------ Records

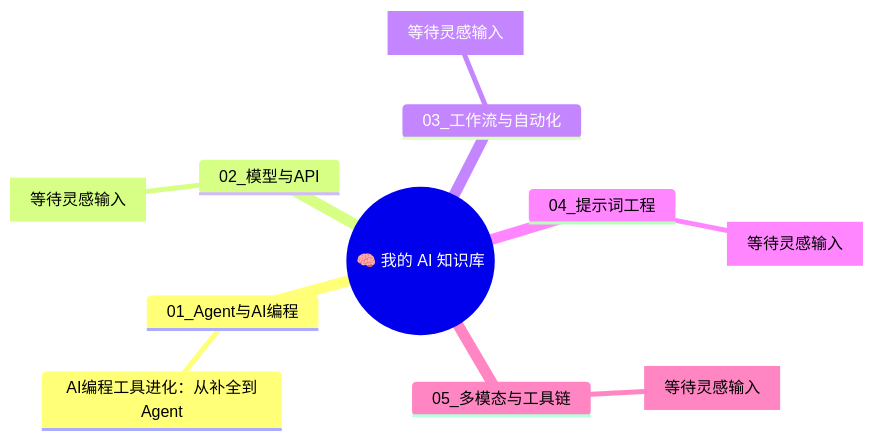
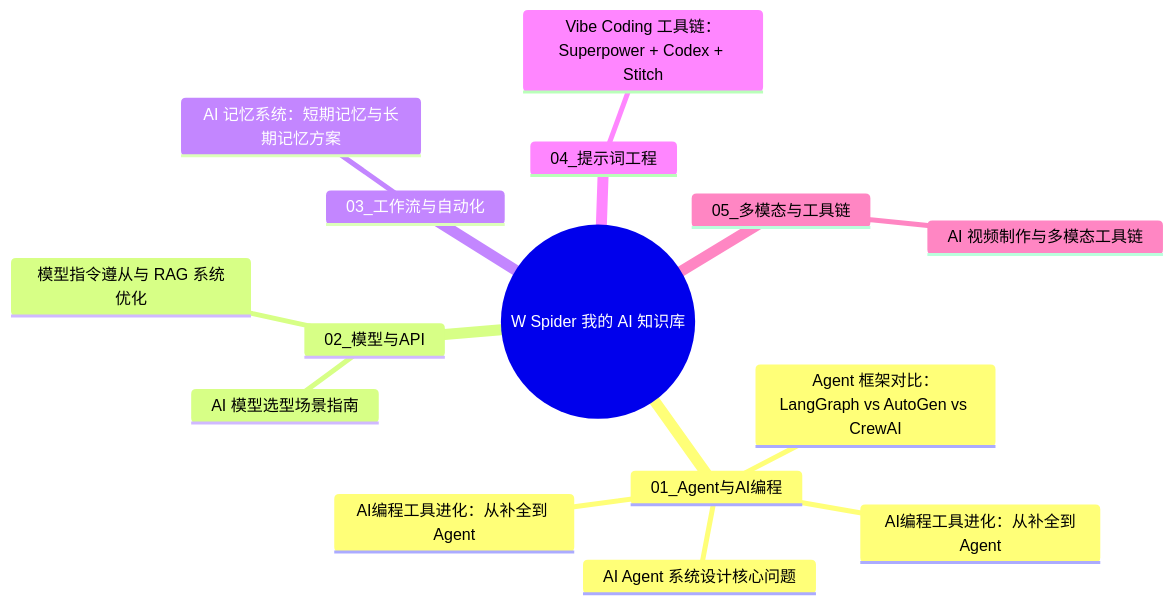
Before and after one commit to qiqinmo-bit/qiqinmo_hub: the first of 2 diagrams in 04_知识网络/knowledge_graph.md, drawn with Mermaid. The commit also changed other lines of this file and 1898 other files, not shown here.

````diff
--- a/04_知识网络/knowledge_graph.md
+++ b/04_知识网络/knowledge_graph.md
@@ -7,14 +7,18 @@
 ```mermaid
 mindmap
-  root((🧠 我的 AI 知识库))
+  root((W Spider 我的 AI 知识库))
     01_Agent与AI编程
       AI编程工具进化：从补全到Agent
+      Agent 框架对比：LangGraph vs AutoGen vs CrewAI
+      AI Agent 系统设计核心问题
+      AI编程工具进化：从补全到 Agent
     02_模型与API
-      [等待灵感输入]
+      AI 模型选型场景指南
+      模型指令遵从与 RAG 系统优化
     03_工作流与自动化
-      [等待灵感输入]
+      AI 记忆系统：短期记忆与长期记忆方案
     04_提示词工程
-      [等待灵感输入]
+      Vibe Coding 工具链：Superpower + Codex + Stitch
     05_多模态与工具链
-      [等待灵感输入]
+      AI 视频制作与多模态工具链
 ```
````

------------

▶ _Problem details_: Go line by line through the entries above and tally those that hold the word "AI编程工具进化"; give the tally alone.

▶ _Task output_: 2